--- DIRECTIONS ---
Reproduce the records below exactly as they appear, omitting any pictures they contain.

+-------+

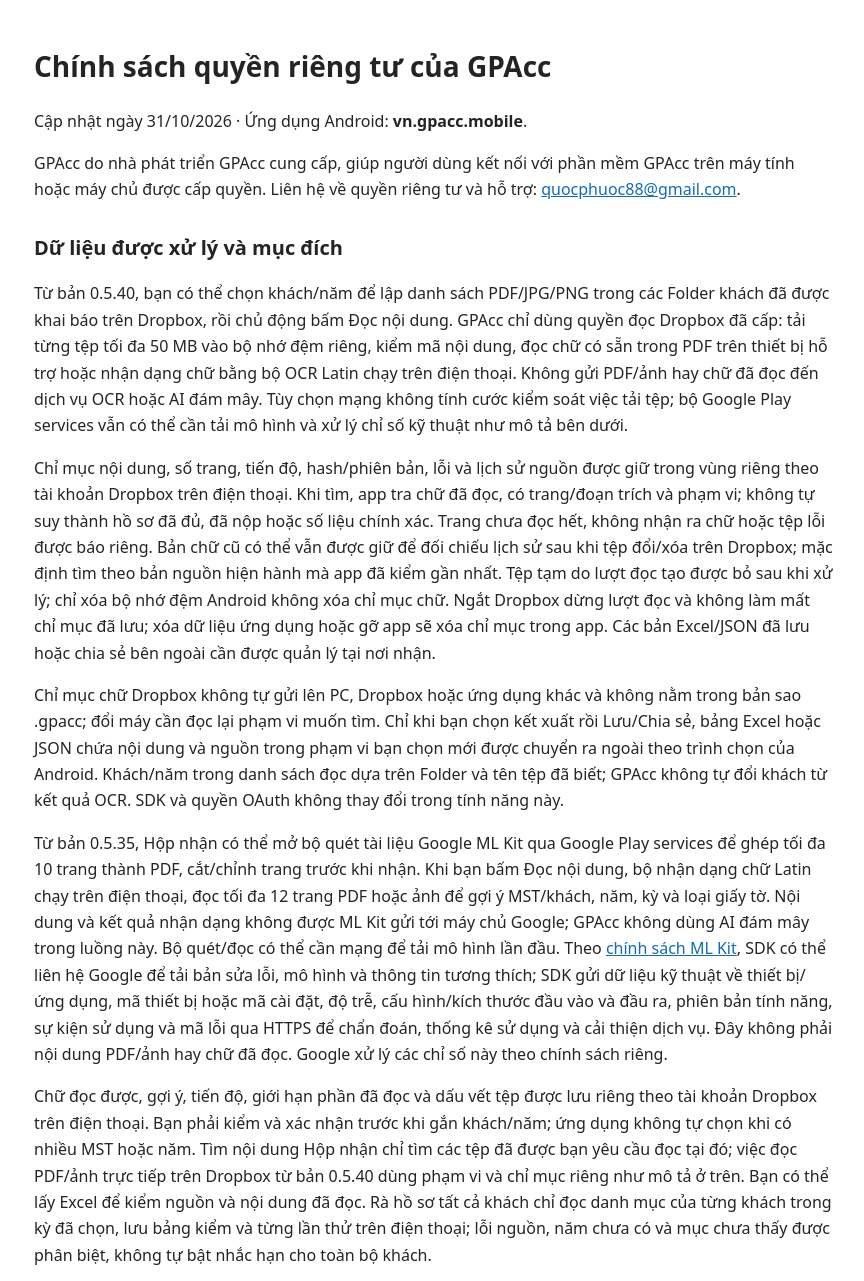
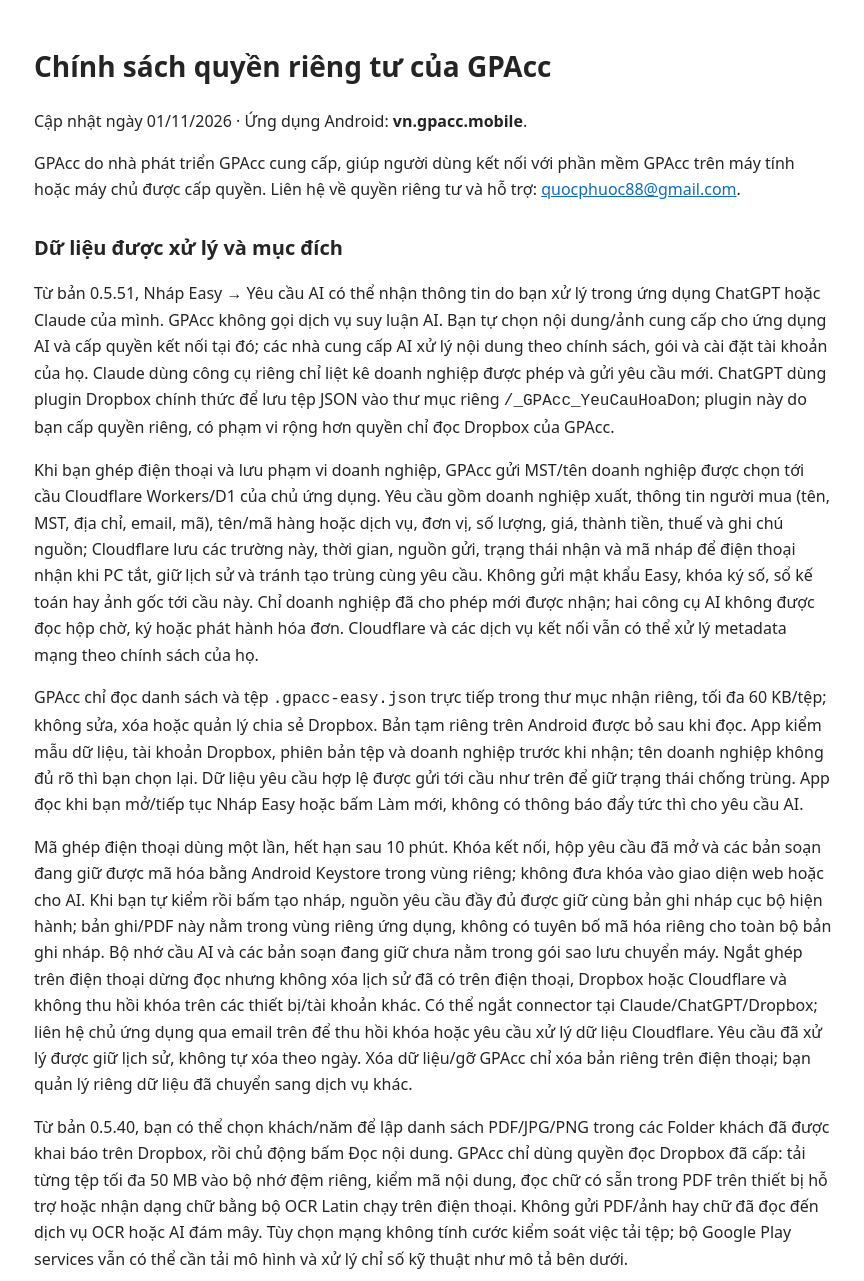
Before and after one commit to quocphuoc88/GPAcc-Mobile-Info, a plain HTML site: page index.html in a window 1280 px wide. Shown: the top 1281 px of the page, without its empty margins (206-1070 px from the left). Drawn offline with Linux system fonts and the light colour scheme.

Commit message:
GPAcc 0.5.51: chính sách nhận yêu cầu AI đã được chủ ứng dụng duyệt

```diff
--- a/index.html
+++ b/index.html
@@ -1,9 +1,13 @@
 <!doctype html><html lang="vi"><head><meta charset="utf-8"><meta name="viewport" content="width=device-width,initial-scale=1">
 <title>GPAcc — Chính sách quyền riêng tư</title>
 <style>body{font:16px/1.65 system-ui,sans-serif;color:#242424;max-width:800px;margin:auto;padding:24px}h1{font-size:28px}h2{font-size:20px;margin-top:28px}a{color:#0F6CBD}</style></head><body>
-<h1>Chính sách quyền riêng tư của GPAcc</h1><p>Cập nhật ngày 31/10/2026 · Ứng dụng Android: <strong>vn.gpacc.mobile</strong>.</p>
+<h1>Chính sách quyền riêng tư của GPAcc</h1><p>Cập nhật ngày 01/11/2026 · Ứng dụng Android: <strong>vn.gpacc.mobile</strong>.</p>
 <p>GPAcc do nhà phát triển GPAcc cung cấp, giúp người dùng kết nối với phần mềm GPAcc trên máy tính hoặc máy chủ được cấp quyền. Liên hệ về quyền riêng tư và hỗ trợ: <a href="mailto:quocphuoc88@gmail.com">quocphuoc88@gmail.com</a>.</p>
 <h2>Dữ liệu được xử lý và mục đích</h2>
+<p>Từ bản 0.5.51, Nháp Easy → Yêu cầu AI có thể nhận thông tin do bạn xử lý trong ứng dụng ChatGPT hoặc Claude của mình. GPAcc không gọi dịch vụ suy luận AI. Bạn tự chọn nội dung/ảnh cung cấp cho ứng dụng AI và cấp quyền kết nối tại đó; các nhà cung cấp AI xử lý nội dung theo chính sách, gói và cài đặt tài khoản của họ. Claude dùng công cụ riêng chỉ liệt kê doanh nghiệp được phép và gửi yêu cầu mới. ChatGPT dùng plugin Dropbox chính thức để lưu tệp JSON vào thư mục riêng <code>/_GPAcc_YeuCauHoaDon</code>; plugin này do bạn cấp quyền riêng, có phạm vi rộng hơn quyền chỉ đọc Dropbox của GPAcc.</p>
+<p>Khi bạn ghép điện thoại và lưu phạm vi doanh nghiệp, GPAcc gửi MST/tên doanh nghiệp được chọn tới cầu Cloudflare Workers/D1 của chủ ứng dụng. Yêu cầu gồm doanh nghiệp xuất, thông tin người mua (tên, MST, địa chỉ, email, mã), tên/mã hàng hoặc dịch vụ, đơn vị, số lượng, giá, thành tiền, thuế và ghi chú nguồn; Cloudflare lưu các trường này, thời gian, nguồn gửi, trạng thái nhận và mã nháp để điện thoại nhận khi PC tắt, giữ lịch sử và tránh tạo trùng cùng yêu cầu. Không gửi mật khẩu Easy, khóa ký số, sổ kế toán hay ảnh gốc tới cầu này. Chỉ doanh nghiệp đã cho phép mới được nhận; hai công cụ AI không được đọc hộp chờ, ký hoặc phát hành hóa đơn. Cloudflare và các dịch vụ kết nối vẫn có thể xử lý metadata mạng theo chính sách của họ.</p>
+<p>GPAcc chỉ đọc danh sách và tệp <code>.gpacc-easy.json</code> trực tiếp trong thư mục nhận riêng, tối đa 60 KB/tệp; không sửa, xóa hoặc quản lý chia sẻ Dropbox. Bản tạm riêng trên Android được bỏ sau khi đọc. App kiểm mẫu dữ liệu, tài khoản Dropbox, phiên bản tệp và doanh nghiệp trước khi nhận; tên doanh nghiệp không đủ rõ thì bạn chọn lại. Dữ liệu yêu cầu hợp lệ được gửi tới cầu như trên để giữ trạng thái chống trùng. App đọc khi bạn mở/tiếp tục Nháp Easy hoặc bấm Làm mới, không có thông báo đẩy tức thì cho yêu cầu AI.</p>
+<p>Mã ghép điện thoại dùng một lần, hết hạn sau 10 phút. Khóa kết nối, hộp yêu cầu đã mở và các bản soạn đang giữ được mã hóa bằng Android Keystore trong vùng riêng; không đưa khóa vào giao diện web hoặc cho AI. Khi bạn tự kiểm rồi bấm tạo nháp, nguồn yêu cầu đầy đủ được giữ cùng bản ghi nháp cục bộ hiện hành; bản ghi/PDF này nằm trong vùng riêng ứng dụng, không có tuyên bố mã hóa riêng cho toàn bộ bản ghi nháp. Bộ nhớ cầu AI và các bản soạn đang giữ chưa nằm trong gói sao lưu chuyển máy. Ngắt ghép trên điện thoại dừng đọc nhưng không xóa lịch sử đã có trên điện thoại, Dropbox hoặc Cloudflare và không thu hồi khóa trên các thiết bị/tài khoản khác. Có thể ngắt connector tại Claude/ChatGPT/Dropbox; liên hệ chủ ứng dụng qua email trên để thu hồi khóa hoặc yêu cầu xử lý dữ liệu Cloudflare. Yêu cầu đã xử lý được giữ lịch sử, không tự xóa theo ngày. Xóa dữ liệu/gỡ GPAcc chỉ xóa bản riêng trên điện thoại; bạn quản lý riêng dữ liệu đã chuyển sang dịch vụ khác.</p>
 <p>Từ bản 0.5.40, bạn có thể chọn khách/năm để lập danh sách PDF/JPG/PNG trong các Folder khách đã được khai báo trên Dropbox, rồi chủ động bấm Đọc nội dung. GPAcc chỉ dùng quyền đọc Dropbox đã cấp: tải từng tệp tối đa 50 MB vào bộ nhớ đệm riêng, kiểm mã nội dung, đọc chữ có sẵn trong PDF trên thiết bị hỗ trợ hoặc nhận dạng chữ bằng bộ OCR Latin chạy trên điện thoại. Không gửi PDF/ảnh hay chữ đã đọc đến dịch vụ OCR hoặc AI đám mây. Tùy chọn mạng không tính cước kiểm soát việc tải tệp; bộ Google Play services vẫn có thể cần tải mô hình và xử lý chỉ số kỹ thuật như mô tả bên dưới.</p>
 <p>Chỉ mục nội dung, số trang, tiến độ, hash/phiên bản, lỗi và lịch sử nguồn được giữ trong vùng riêng theo tài khoản Dropbox trên điện thoại. Khi tìm, app tra chữ đã đọc, có trang/đoạn trích và phạm vi; không tự suy thành hồ sơ đã đủ, đã nộp hoặc số liệu chính xác. Trang chưa đọc hết, không nhận ra chữ hoặc tệp lỗi được báo riêng. Bản chữ cũ có thể vẫn được giữ để đối chiếu lịch sử sau khi tệp đổi/xóa trên Dropbox; mặc định tìm theo bản nguồn hiện hành mà app đã kiểm gần nhất. Tệp tạm do lượt đọc tạo được bỏ sau khi xử lý; chỉ xóa bộ nhớ đệm Android không xóa chỉ mục chữ. Ngắt Dropbox dừng lượt đọc và không làm mất chỉ mục đã lưu; xóa dữ liệu ứng dụng hoặc gỡ app sẽ xóa chỉ mục trong app. Các bản Excel/JSON đã lưu hoặc chia sẻ bên ngoài cần được quản lý tại nơi nhận.</p>
 <p>Chỉ mục chữ Dropbox không tự gửi lên PC, Dropbox hoặc ứng dụng khác và không nằm trong bản sao .gpacc; đổi máy cần đọc lại phạm vi muốn tìm. Chỉ khi bạn chọn kết xuất rồi Lưu/Chia sẻ, bảng Excel hoặc JSON chứa nội dung và nguồn trong phạm vi bạn chọn mới được chuyển ra ngoài theo trình chọn của Android. Khách/năm trong danh sách đọc dựa trên Folder và tên tệp đã biết; GPAcc không tự đổi khách từ kết quả OCR. SDK và quyền OAuth không thay đổi trong tính năng này.</p>
```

+-------+

--- ANSWER BOX ---
Before and after one commit to quocphuoc88/GPAcc-Mobile-Info, a plain HTML site: page index.html in a window 1280 px wide. Shown: the top 1281 px of the page, without its empty margins (206-1070 px from the left). Drawn offline with Linux system fonts and the light colour scheme.

Commit message:
GPAcc 0.5.51: chính sách nhận yêu cầu AI đã được chủ ứng dụng duyệt

```diff
--- a/index.html
+++ b/index.html
@@ -1,9 +1,13 @@
 <!doctype html><html lang="vi"><head><meta charset="utf-8"><meta name="viewport" content="width=device-width,initial-scale=1">
 <title>GPAcc — Chính sách quyền riêng tư</title>
 <style>body{font:16px/1.65 system-ui,sans-serif;color:#242424;max-width:800px;margin:auto;padding:24px}h1{font-size:28px}h2{font-size:20px;margin-top:28px}a{color:#0F6CBD}</style></head><body>
-<h1>Chính sách quyền riêng tư của GPAcc</h1><p>Cập nhật ngày 31/10/2026 · Ứng dụng Android: <strong>vn.gpacc.mobile</strong>.</p>
+<h1>Chính sách quyền riêng tư của GPAcc</h1><p>Cập nhật ngày 01/11/2026 · Ứng dụng Android: <strong>vn.gpacc.mobile</strong>.</p>
 <p>GPAcc do nhà phát triển GPAcc cung cấp, giúp người dùng kết nối với phần mềm GPAcc trên máy tính hoặc máy chủ được cấp quyền. Liên hệ về quyền riêng tư và hỗ trợ: <a href="mailto:quocphuoc88@gmail.com">quocphuoc88@gmail.com</a>.</p>
 <h2>Dữ liệu được xử lý và mục đích</h2>
+<p>Từ bản 0.5.51, Nháp Easy → Yêu cầu AI có thể nhận thông tin do bạn xử lý trong ứng dụng ChatGPT hoặc Claude của mình. GPAcc không gọi dịch vụ suy luận AI. Bạn tự chọn nội dung/ảnh cung cấp cho ứng dụng AI và cấp quyền kết nối tại đó; các nhà cung cấp AI xử lý nội dung theo chính sách, gói và cài đặt tài khoản của họ. Claude dùng công cụ riêng chỉ liệt kê doanh nghiệp được phép và gửi yêu cầu mới. ChatGPT dùng plugin Dropbox chính thức để lưu tệp JSON vào thư mục riêng <code>/_GPAcc_YeuCauHoaDon</code>; plugin này do bạn cấp quyền riêng, có phạm vi rộng hơn quyền chỉ đọc Dropbox của GPAcc.</p>
+<p>Khi bạn ghép điện thoại và lưu phạm vi doanh nghiệp, GPAcc gửi MST/tên doanh nghiệp được chọn tới cầu Cloudflare Workers/D1 của chủ ứng dụng. Yêu cầu gồm doanh nghiệp xuất, thông tin người mua (tên, MST, địa chỉ, email, mã), tên/mã hàng hoặc dịch vụ, đơn vị, số lượng, giá, thành tiền, thuế và ghi chú nguồn; Cloudflare lưu các trường này, thời gian, nguồn gửi, trạng thái nhận và mã nháp để điện thoại nhận khi PC tắt, giữ lịch sử và tránh tạo trùng cùng yêu cầu. Không gửi mật khẩu Easy, khóa ký số, sổ kế toán hay ảnh gốc tới cầu này. Chỉ doanh nghiệp đã cho phép mới được nhận; hai công cụ AI không được đọc hộp chờ, ký hoặc phát hành hóa đơn. Cloudflare và các dịch vụ kết nối vẫn có thể xử lý metadata mạng theo chính sách của họ.</p>
+<p>GPAcc chỉ đọc danh sách và tệp <code>.gpacc-easy.json</code> trực tiếp trong thư mục nhận riêng, tối đa 60 KB/tệp; không sửa, xóa hoặc quản lý chia sẻ Dropbox. Bản tạm riêng trên Android được bỏ sau khi đọc. App kiểm mẫu dữ liệu, tài khoản Dropbox, phiên bản tệp và doanh nghiệp trước khi nhận; tên doanh nghiệp không đủ rõ thì bạn chọn lại. Dữ liệu yêu cầu hợp lệ được gửi tới cầu như trên để giữ trạng thái chống trùng. App đọc khi bạn mở/tiếp tục Nháp Easy hoặc bấm Làm mới, không có thông báo đẩy tức thì cho yêu cầu AI.</p>
+<p>Mã ghép điện thoại dùng một lần, hết hạn sau 10 phút. Khóa kết nối, hộp yêu cầu đã mở và các bản soạn đang giữ được mã hóa bằng Android Keystore trong vùng riêng; không đưa khóa vào giao diện web hoặc cho AI. Khi bạn tự kiểm rồi bấm tạo nháp, nguồn yêu cầu đầy đủ được giữ cùng bản ghi nháp cục bộ hiện hành; bản ghi/PDF này nằm trong vùng riêng ứng dụng, không có tuyên bố mã hóa riêng cho toàn bộ bản ghi nháp. Bộ nhớ cầu AI và các bản soạn đang giữ chưa nằm trong gói sao lưu chuyển máy. Ngắt ghép trên điện thoại dừng đọc nhưng không xóa lịch sử đã có trên điện thoại, Dropbox hoặc Cloudflare và không thu hồi khóa trên các thiết bị/tài khoản khác. Có thể ngắt connector tại Claude/ChatGPT/Dropbox; liên hệ chủ ứng dụng qua email trên để thu hồi khóa hoặc yêu cầu xử lý dữ liệu Cloudflare. Yêu cầu đã xử lý được giữ lịch sử, không tự xóa theo ngày. Xóa dữ liệu/gỡ GPAcc chỉ xóa bản riêng trên điện thoại; bạn quản lý riêng dữ liệu đã chuyển sang dịch vụ khác.</p>
 <p>Từ bản 0.5.40, bạn có thể chọn khách/năm để lập danh sách PDF/JPG/PNG trong các Folder khách đã được khai báo trên Dropbox, rồi chủ động bấm Đọc nội dung. GPAcc chỉ dùng quyền đọc Dropbox đã cấp: tải từng tệp tối đa 50 MB vào bộ nhớ đệm riêng, kiểm mã nội dung, đọc chữ có sẵn trong PDF trên thiết bị hỗ trợ hoặc nhận dạng chữ bằng bộ OCR Latin chạy trên điện thoại. Không gửi PDF/ảnh hay chữ đã đọc đến dịch vụ OCR hoặc AI đám mây. Tùy chọn mạng không tính cước kiểm soát việc tải tệp; bộ Google Play services vẫn có thể cần tải mô hình và xử lý chỉ số kỹ thuật như mô tả bên dưới.</p>
 <p>Chỉ mục nội dung, số trang, tiến độ, hash/phiên bản, lỗi và lịch sử nguồn được giữ trong vùng riêng theo tài khoản Dropbox trên điện thoại. Khi tìm, app tra chữ đã đọc, có trang/đoạn trích và phạm vi; không tự suy thành hồ sơ đã đủ, đã nộp hoặc số liệu chính xác. Trang chưa đọc hết, không nhận ra chữ hoặc tệp lỗi được báo riêng. Bản chữ cũ có thể vẫn được giữ để đối chiếu lịch sử sau khi tệp đổi/xóa trên Dropbox; mặc định tìm theo bản nguồn hiện hành mà app đã kiểm gần nhất. Tệp tạm do lượt đọc tạo được bỏ sau khi xử lý; chỉ xóa bộ nhớ đệm Android không xóa chỉ mục chữ. Ngắt Dropbox dừng lượt đọc và không làm mất chỉ mục đã lưu; xóa dữ liệu ứng dụng hoặc gỡ app sẽ xóa chỉ mục trong app. Các bản Excel/JSON đã lưu hoặc chia sẻ bên ngoài cần được quản lý tại nơi nhận.</p>
 <p>Chỉ mục chữ Dropbox không tự gửi lên PC, Dropbox hoặc ứng dụng khác và không nằm trong bản sao .gpacc; đổi máy cần đọc lại phạm vi muốn tìm. Chỉ khi bạn chọn kết xuất rồi Lưu/Chia sẻ, bảng Excel hoặc JSON chứa nội dung và nguồn trong phạm vi bạn chọn mới được chuyển ra ngoài theo trình chọn của Android. Khách/năm trong danh sách đọc dựa trên Folder và tên tệp đã biết; GPAcc không tự đổi khách từ kết quả OCR. SDK và quyền OAuth không thay đổi trong tính năng này.</p>
```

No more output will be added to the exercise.